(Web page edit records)
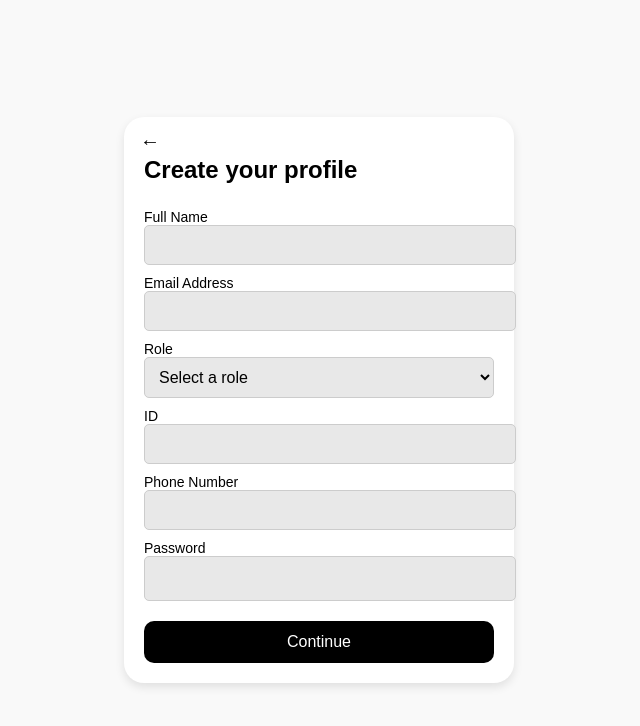
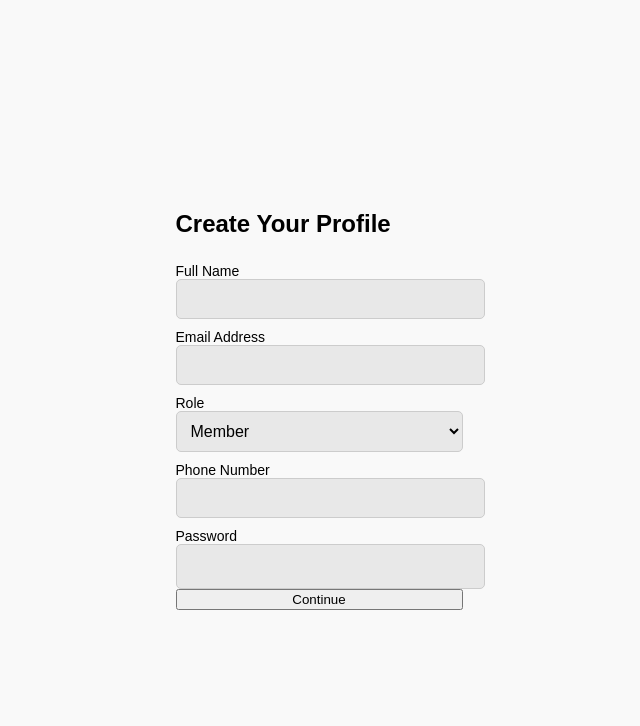
Before and after one commit to JenDacres/CapstoneProject, a plain HTML site: page Register.html in a window 1280 px wide. Shown: the whole page, without its empty margins (321-961 px from the left). Drawn offline with Linux system fonts and the light colour scheme.

Commit message:
modified:   Register.html

```diff
--- a/Register.html
+++ b/Register.html
@@ -7,35 +7,59 @@
     <link rel="stylesheet" href="RegisterScreen.css">
 </head>
 <body>
-    <div class="container">
-        <button class="back-button">&larr;</button>
-        <h2>Create your profile</h2>
-        <form>
+
+    <form id="register-form">
+        <h2>Create Your Profile</h2>
+
         <label for="full-name">Full Name</label>
-            <input type="text" id="full-name">
+        <input type="text" id="full-name" name="full_name" required>
 
         <label for="email">Email Address</label>
-            <input type="email" id="email">
+        <input type="email" id="email" name="email" required>
 
         <label for="role">Role</label>
-            <select id="role">
-                <option value="" disabled selected>Select a role</option>
-                <option value="member">Member</option>
-                <option value="trainer">Trainer</option>
-                <option value="admin">Administrator</option>
+        <select id="role" name="role">
+            <option value="Member">Member</option>
+            <option value="Trainer">Trainer</option>
+            <option value="Administrator">Administrator</option>
         </select>
 
-            <label for="id">ID</label>
-            <input type="text" id="id">
-
         <label for="phone">Phone Number</label>
-            <input type="tel" id="phone">
+        <input type="text" id="phone" name="phone" required>
 
         <label for="password">Password</label>
-            <input type="password" id="password">
+        <input type="password" id="password" name="password" required>
 
-            <button type="submit" class="submit-button">Continue</button>
+        <button type="submit">Continue</button>
     </form>
-    </div>
+
+    <script>
+        document.getElementById("register-form").addEventListener("submit", async function(event) {
+            event.preventDefault(); // Prevent form from refreshing page
+
+            const userData = {
+                full_name: document.getElementById("full-name").value,
+                email: document.getElementById("email").value,
+                role: document.getElementById("role").value,
+                user_id: document.getElementById("id").value,
+                phone: document.getElementById("phone").value,
+                password: document.getElementById("password").value
+            };
+
+            try {
+                const response = await fetch("http://localhost:5000/register", {
+                    method: "POST",
+                    headers: { "Content-Type": "application/json" },
+                    body: JSON.stringify(userData)
+                });
+
+                const result = await response.json();
+                alert(result.message);
+            } catch (error) {
+                alert("Error registering user");
+            }
+        });
+    </script>
+
 </body>
 </html>
```
Lines whose indentation alone changed are shown as unchanged.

● TASK DESCRIPTION
Would you retype each line above exactly and skip every image?

● FINISHED TASK
Before and after one commit to JenDacres/CapstoneProject, a plain HTML site: page Register.html in a window 1280 px wide. Shown: the whole page, without its empty margins (321-961 px from the left). Drawn offline with Linux system fonts and the light colour scheme.

Commit message:
modified:   Register.html

```diff
--- a/Register.html
+++ b/Register.html
@@ -7,35 +7,59 @@
     <link rel="stylesheet" href="RegisterScreen.css">
 </head>
 <body>
-    <div class="container">
-        <button class="back-button">&larr;</button>
-        <h2>Create your profile</h2>
-        <form>
+
+    <form id="register-form">
+        <h2>Create Your Profile</h2>
+
         <label for="full-name">Full Name</label>
-            <input type="text" id="full-name">
+        <input type="text" id="full-name" name="full_name" required>
 
         <label for="email">Email Address</label>
-            <input type="email" id="email">
+        <input type="email" id="email" name="email" required>
 
         <label for="role">Role</label>
-            <select id="role">
-                <option value="" disabled selected>Select a role</option>
-                <option value="member">Member</option>
-                <option value="trainer">Trainer</option>
-                <option value="admin">Administrator</option>
+        <select id="role" name="role">
+            <option value="Member">Member</option>
+            <option value="Trainer">Trainer</option>
+            <option value="Administrator">Administrator</option>
         </select>
 
-            <label for="id">ID</label>
-            <input type="text" id="id">
-
         <label for="phone">Phone Number</label>
-            <input type="tel" id="phone">
+        <input type="text" id="phone" name="phone" required>
 
         <label for="password">Password</label>
-            <input type="password" id="password">
+        <input type="password" id="password" name="password" required>
 
-            <button type="submit" class="submit-button">Continue</button>
+        <button type="submit">Continue</button>
     </form>
-    </div>
+
+    <script>
+        document.getElementById("register-form").addEventListener("submit", async function(event) {
+            event.preventDefault(); // Prevent form from refreshing page
+
+            const userData = {
+                full_name: document.getElementById("full-name").value,
+                email: document.getElementById("email").value,
+                role: document.getElementById("role").value,
+                user_id: document.getElementById("id").value,
+                phone: document.getElementById("phone").value,
+                password: document.getElementById("password").value
+            };
+
+            try {
+                const response = await fetch("http://localhost:5000/register", {
+                    method: "POST",
+                    headers: { "Content-Type": "application/json" },
+                    body: JSON.stringify(userData)
+                });
+
+                const result = await response.json();
+                alert(result.message);
+            } catch (error) {
+                alert("Error registering user");
+            }
+        });
+    </script>
+
 </body>
 </html>
```
Lines whose indentation alone changed are shown as unchanged.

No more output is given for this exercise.